Very nice. Appear a bit dark here but in lightbox they look just fine. Great catch.
Beautiful.. I especially love the 2nd shot.
That second one is so sharp. It looks like he posed for you. Their eyes always look so strange to me but it's a beautiful bird. Great shots!
Yes, great shots. Especially the second one - almost all bird in flight shots I have are from underneath - this looks like you are flying alongside. Good grab and good technique.
Lovely. In the first shot, I like the line (or curve) that looking into the end of the feathers makes. Not sure if that makes any sense.

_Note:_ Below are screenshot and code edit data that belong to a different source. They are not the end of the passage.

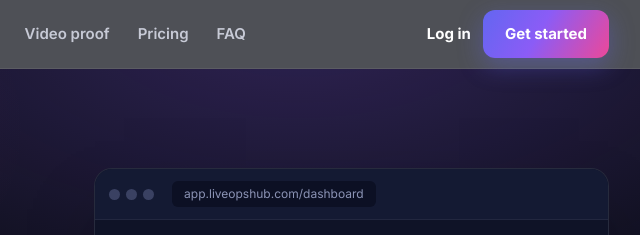
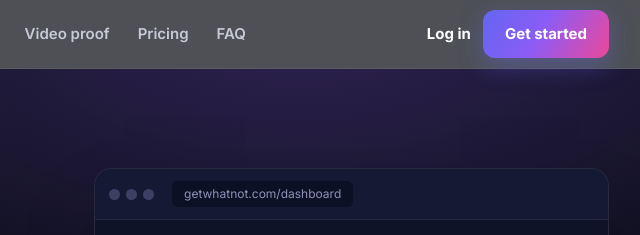
Before and after one commit to ofir-cell/packing-station, a plain HTML site: page site/index.html in a window 1280 px wide. Shown: the top 235 px of the page, 597-1237 px from the left. Drawn offline with Linux system fonts and the light colour scheme.

Commit message:
Site: update dashboard mockup URL to getwhatnot.com

```diff
--- a/site/index.html
+++ b/site/index.html
@@ -308,7 +308,7 @@ footer a:hover{color:#fff}
     </div>
   </div>
   <div class="mock" aria-hidden="true">
-    <div class="bar"><i></i><i></i><i></i><span class="url">app.liveopshub.com/dashboard</span></div>
+    <div class="bar"><i></i><i></i><i></i><span class="url">getwhatnot.com/dashboard</span></div>
     <div class="body">
       <div class="mk-kpis">
         <div class="mk-kpi"><div class="l">Net sales · this show</div><div class="v g">$18,420</div></div>
```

These are interesting shots that bring up a point that I have wondered about for some time. Why do we sometimes see Herons (and other birds) flying with the neck fully extended and at other times, flying with the head pulled back as far as they can make it go?
It depends on the family. Herons (and egrets) all fly with their necks drawn back like this one, but all storks, cranes and flamingos with their necks fully extended. As to why - I guess you'd have to find a talking heron unless we have a proper ornithologist around.Why do we sometimes see Herons (and other birds) flying with the neck fully extended and at other times, flying with the head pulled back as far as they can make it go?
Thats right david, as to why, its all about how they feed and what they feed on, that requires them to fly like that, think of what and how each one eats and it becomes clear.
As the for the photos, very nice, i take it they were landing for you to get such a great angle?
Thanks, Mark. One of those things that's obvious - once someone points it out! Though neither of us have explained why the Great Blue Heron has it's neck straight out. I suspect that it has just taken off - unless it has an identity crisis.
It's interesting but unsurprising that birds that have converged on similar feeding patterns (for example cattle egrets and crowned cranes) maintain their ancestral ways. Not sure whether this is off topic, but for me knowing more about animal behaviour increases the enjoyment of watching them, and I think makes for better photographs, too.
Crop, Frank, Crop! That's the bit where a bird stores its food, not a PP instructionCould it be that the first Heron was flying on an empty stomach?
It's possible, but I don't think so. So far as I can recall, I've never seen a heron in level flight with its neck stretched out, but then there are lots of things I haven't seen. Perhaps Joe can tell us if it was taking off, landing, or in between?